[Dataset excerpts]
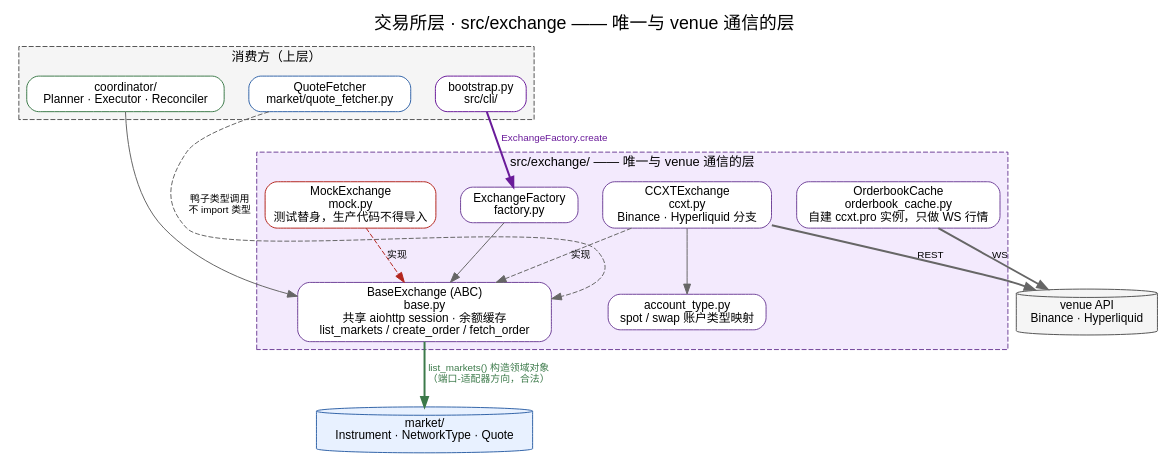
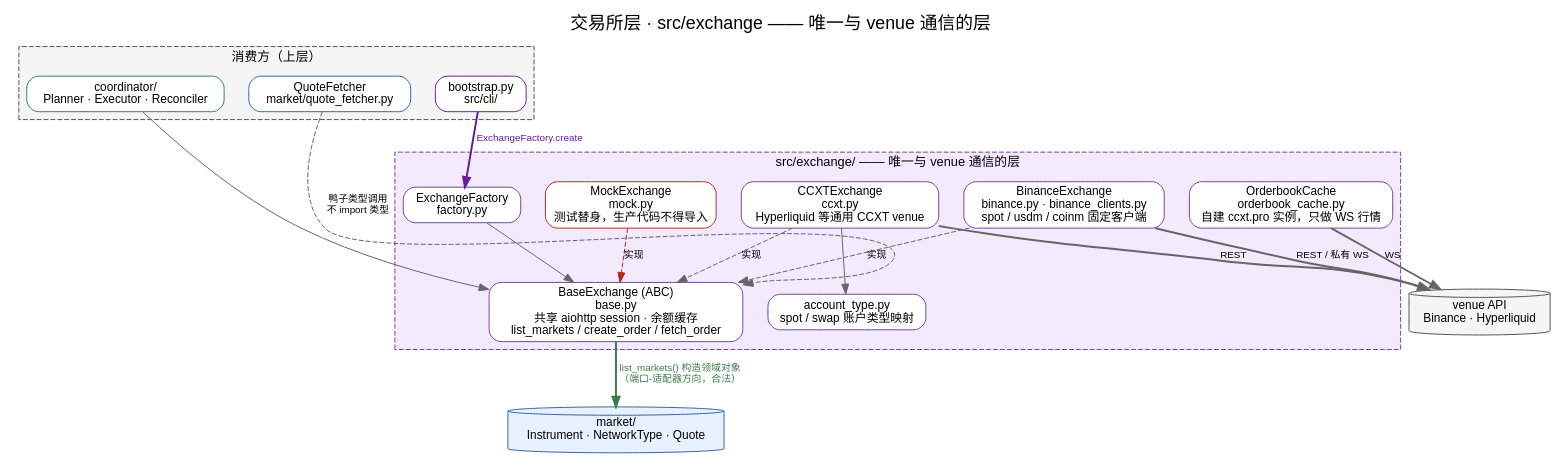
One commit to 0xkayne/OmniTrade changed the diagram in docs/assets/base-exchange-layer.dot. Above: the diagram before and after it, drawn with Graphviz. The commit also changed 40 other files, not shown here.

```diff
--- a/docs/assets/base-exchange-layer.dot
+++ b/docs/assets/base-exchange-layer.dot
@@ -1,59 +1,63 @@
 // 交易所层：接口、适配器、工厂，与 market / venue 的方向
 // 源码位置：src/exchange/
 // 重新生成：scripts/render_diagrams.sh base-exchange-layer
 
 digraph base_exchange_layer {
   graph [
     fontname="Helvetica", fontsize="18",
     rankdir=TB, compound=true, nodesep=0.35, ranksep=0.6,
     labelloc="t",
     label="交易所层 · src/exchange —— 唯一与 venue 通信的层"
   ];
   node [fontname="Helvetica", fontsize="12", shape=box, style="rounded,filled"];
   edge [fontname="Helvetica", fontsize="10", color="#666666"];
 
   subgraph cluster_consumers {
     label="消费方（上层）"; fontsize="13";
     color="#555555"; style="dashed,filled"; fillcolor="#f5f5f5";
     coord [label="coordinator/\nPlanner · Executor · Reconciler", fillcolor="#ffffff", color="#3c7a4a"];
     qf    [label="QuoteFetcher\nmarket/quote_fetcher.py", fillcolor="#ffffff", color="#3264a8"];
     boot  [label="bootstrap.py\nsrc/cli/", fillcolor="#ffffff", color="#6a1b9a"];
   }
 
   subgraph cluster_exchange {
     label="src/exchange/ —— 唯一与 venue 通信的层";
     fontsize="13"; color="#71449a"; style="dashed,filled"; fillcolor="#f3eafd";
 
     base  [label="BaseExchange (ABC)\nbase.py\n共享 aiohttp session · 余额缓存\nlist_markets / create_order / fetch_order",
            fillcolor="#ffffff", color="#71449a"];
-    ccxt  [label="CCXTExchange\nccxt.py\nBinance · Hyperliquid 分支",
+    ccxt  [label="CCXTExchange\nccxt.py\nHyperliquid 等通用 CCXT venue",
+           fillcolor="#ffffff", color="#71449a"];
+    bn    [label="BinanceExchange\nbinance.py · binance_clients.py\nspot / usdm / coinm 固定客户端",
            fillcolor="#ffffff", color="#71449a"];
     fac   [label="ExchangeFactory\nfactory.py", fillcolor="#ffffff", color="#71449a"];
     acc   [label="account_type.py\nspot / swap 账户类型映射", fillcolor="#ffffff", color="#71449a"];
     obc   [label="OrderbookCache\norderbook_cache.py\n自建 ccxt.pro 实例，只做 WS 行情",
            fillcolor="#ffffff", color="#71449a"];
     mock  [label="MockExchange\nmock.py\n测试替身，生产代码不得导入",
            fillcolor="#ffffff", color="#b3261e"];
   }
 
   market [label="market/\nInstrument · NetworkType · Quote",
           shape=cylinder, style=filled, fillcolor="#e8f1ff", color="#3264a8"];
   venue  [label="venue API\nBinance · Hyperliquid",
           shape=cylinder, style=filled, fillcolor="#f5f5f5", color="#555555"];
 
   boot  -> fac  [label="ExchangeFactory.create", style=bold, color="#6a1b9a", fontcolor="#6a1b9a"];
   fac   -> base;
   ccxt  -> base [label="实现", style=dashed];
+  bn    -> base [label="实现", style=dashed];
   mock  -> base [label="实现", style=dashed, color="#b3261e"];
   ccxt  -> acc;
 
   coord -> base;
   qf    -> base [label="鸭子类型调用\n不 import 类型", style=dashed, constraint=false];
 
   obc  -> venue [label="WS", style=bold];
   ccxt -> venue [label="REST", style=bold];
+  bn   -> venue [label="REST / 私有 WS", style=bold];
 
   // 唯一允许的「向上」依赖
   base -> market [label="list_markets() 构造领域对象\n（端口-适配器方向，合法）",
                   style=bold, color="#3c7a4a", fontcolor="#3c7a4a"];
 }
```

● Problem to work on:
Leave out the pictures and set down all of the data exactly.

● Finished task:
One commit to 0xkayne/OmniTrade changed the diagram in docs/assets/base-exchange-layer.dot. Above: the diagram before and after it, drawn with Graphviz. The commit also changed 40 other files, not shown here.

```diff
--- a/docs/assets/base-exchange-layer.dot
+++ b/docs/assets/base-exchange-layer.dot
@@ -1,59 +1,63 @@
 // 交易所层：接口、适配器、工厂，与 market / venue 的方向
 // 源码位置：src/exchange/
 // 重新生成：scripts/render_diagrams.sh base-exchange-layer
 
 digraph base_exchange_layer {
   graph [
     fontname="Helvetica", fontsize="18",
     rankdir=TB, compound=true, nodesep=0.35, ranksep=0.6,
     labelloc="t",
     label="交易所层 · src/exchange —— 唯一与 venue 通信的层"
   ];
   node [fontname="Helvetica", fontsize="12", shape=box, style="rounded,filled"];
   edge [fontname="Helvetica", fontsize="10", color="#666666"];
 
   subgraph cluster_consumers {
     label="消费方（上层）"; fontsize="13";
     color="#555555"; style="dashed,filled"; fillcolor="#f5f5f5";
     coord [label="coordinator/\nPlanner · Executor · Reconciler", fillcolor="#ffffff", color="#3c7a4a"];
     qf    [label="QuoteFetcher\nmarket/quote_fetcher.py", fillcolor="#ffffff", color="#3264a8"];
     boot  [label="bootstrap.py\nsrc/cli/", fillcolor="#ffffff", color="#6a1b9a"];
   }
 
   subgraph cluster_exchange {
     label="src/exchange/ —— 唯一与 venue 通信的层";
     fontsize="13"; color="#71449a"; style="dashed,filled"; fillcolor="#f3eafd";
 
     base  [label="BaseExchange (ABC)\nbase.py\n共享 aiohttp session · 余额缓存\nlist_markets / create_order / fetch_order",
            fillcolor="#ffffff", color="#71449a"];
-    ccxt  [label="CCXTExchange\nccxt.py\nBinance · Hyperliquid 分支",
+    ccxt  [label="CCXTExchange\nccxt.py\nHyperliquid 等通用 CCXT venue",
+           fillcolor="#ffffff", color="#71449a"];
+    bn    [label="BinanceExchange\nbinance.py · binance_clients.py\nspot / usdm / coinm 固定客户端",
            fillcolor="#ffffff", color="#71449a"];
     fac   [label="ExchangeFactory\nfactory.py", fillcolor="#ffffff", color="#71449a"];
     acc   [label="account_type.py\nspot / swap 账户类型映射", fillcolor="#ffffff", color="#71449a"];
     obc   [label="OrderbookCache\norderbook_cache.py\n自建 ccxt.pro 实例，只做 WS 行情",
            fillcolor="#ffffff", color="#71449a"];
     mock  [label="MockExchange\nmock.py\n测试替身，生产代码不得导入",
            fillcolor="#ffffff", color="#b3261e"];
   }
 
   market [label="market/\nInstrument · NetworkType · Quote",
           shape=cylinder, style=filled, fillcolor="#e8f1ff", color="#3264a8"];
   venue  [label="venue API\nBinance · Hyperliquid",
           shape=cylinder, style=filled, fillcolor="#f5f5f5", color="#555555"];
 
   boot  -> fac  [label="ExchangeFactory.create", style=bold, color="#6a1b9a", fontcolor="#6a1b9a"];
   fac   -> base;
   ccxt  -> base [label="实现", style=dashed];
+  bn    -> base [label="实现", style=dashed];
   mock  -> base [label="实现", style=dashed, color="#b3261e"];
   ccxt  -> acc;
 
   coord -> base;
   qf    -> base [label="鸭子类型调用\n不 import 类型", style=dashed, constraint=false];
 
   obc  -> venue [label="WS", style=bold];
   ccxt -> venue [label="REST", style=bold];
+  bn   -> venue [label="REST / 私有 WS", style=bold];
 
   // 唯一允许的「向上」依赖
   base -> market [label="list_markets() 构造领域对象\n（端口-适配器方向，合法）",
                   style=bold, color="#3c7a4a", fontcolor="#3c7a4a"];
 }
```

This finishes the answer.